(Collected data)
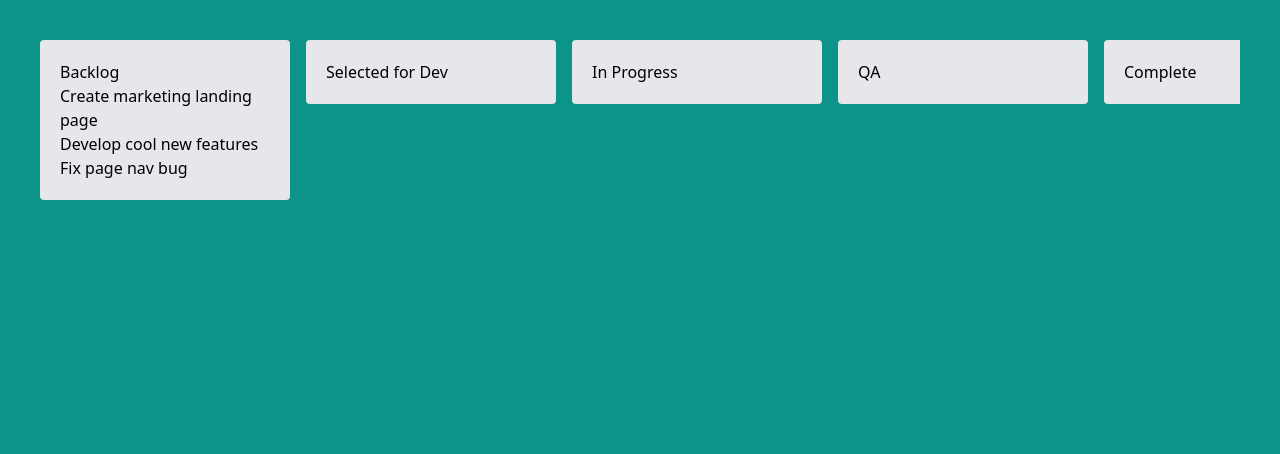
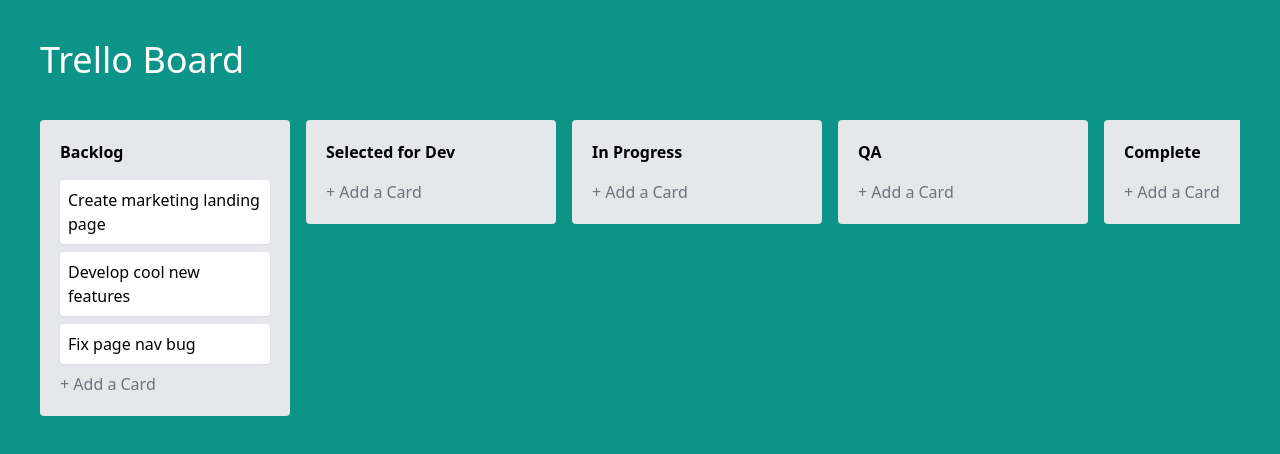
Before and after one commit to jombastic/trello-board, a Nuxt app: page / in a window 1280 px wide. Shown: the top 454 px of the page. Built offline with nearby package versions, Linux system fonts and the light colour scheme.

Commit message:
create task component and style it

```diff
--- a/app.vue
+++ b/app.vue
@@ -1,5 +1,8 @@
 <template>
   <div class="p-10 h-[100vh] bg-teal-600 overflow-auto">
+    <h1 class="text-4xl text-white flex items-center mb-10">
+      Trello Board
+    </h1>
     <TrelloBoard />
   </div>
 </template>
--- a/components/TrelloBoard.vue
+++ b/components/TrelloBoard.vue
@@ -1,12 +1,13 @@
 <template>
     <div class="flex gap-4 overflow-x-auto items-start">
         <div class="column bg-gray-200 p-5 rounded min-w-[250px]" v-for="column in columns" :key="column.id">
-            <header>
+            <header class="font-bold mb-4">
                 {{ column.title }}
             </header>
-            <div v-for="task in column.tasks" :key="task.id">
-                {{ task.title }}
-            </div>
+            <TrelloBoardTask v-for="task in column.tasks" :key="task.id" :task="task"/>
+            <footer>
+                <button class="text-gray-500">+ Add a Card</button>
+            </footer>
         </div>
     </div>
 </template>
--- /dev/null
+++ b/components/TrelloBoardTask.vue
@@ -0,0 +1,18 @@
+<template>
+    <div :title="task.createdAt.toLocaleDateString()" class="task bg-white p-2 mb-2 rounded shadow-sm max-w-[250px]">
+        <span>
+            {{ task.title }}
+        </span>
+    </div>
+</template>
+
+<script setup lang="ts">
+import type { Task } from '@/types'
+defineProps<{
+    task: Task;
+}>()
+</script>
+
+<style scoped>
+
+</style>
```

## Problem to work on
Wherever a picture appears in the data, please drop it and retype the rest exactly.

## Answer section
Before and after one commit to jombastic/trello-board, a Nuxt app: page / in a window 1280 px wide. Shown: the top 454 px of the page. Built offline with nearby package versions, Linux system fonts and the light colour scheme.

Commit message:
create task component and style it

```diff
--- a/app.vue
+++ b/app.vue
@@ -1,5 +1,8 @@
 <template>
   <div class="p-10 h-[100vh] bg-teal-600 overflow-auto">
+    <h1 class="text-4xl text-white flex items-center mb-10">
+      Trello Board
+    </h1>
     <TrelloBoard />
   </div>
 </template>
--- a/components/TrelloBoard.vue
+++ b/components/TrelloBoard.vue
@@ -1,12 +1,13 @@
 <template>
     <div class="flex gap-4 overflow-x-auto items-start">
         <div class="column bg-gray-200 p-5 rounded min-w-[250px]" v-for="column in columns" :key="column.id">
-            <header>
+            <header class="font-bold mb-4">
                 {{ column.title }}
             </header>
-            <div v-for="task in column.tasks" :key="task.id">
-                {{ task.title }}
-            </div>
+            <TrelloBoardTask v-for="task in column.tasks" :key="task.id" :task="task"/>
+            <footer>
+                <button class="text-gray-500">+ Add a Card</button>
+            </footer>
         </div>
     </div>
 </template>
--- /dev/null
+++ b/components/TrelloBoardTask.vue
@@ -0,0 +1,18 @@
+<template>
+    <div :title="task.createdAt.toLocaleDateString()" class="task bg-white p-2 mb-2 rounded shadow-sm max-w-[250px]">
+        <span>
+            {{ task.title }}
+        </span>
+    </div>
+</template>
+
+<script setup lang="ts">
+import type { Task } from '@/types'
+defineProps<{
+    task: Task;
+}>()
+</script>
+
+<style scoped>
+
+</style>
```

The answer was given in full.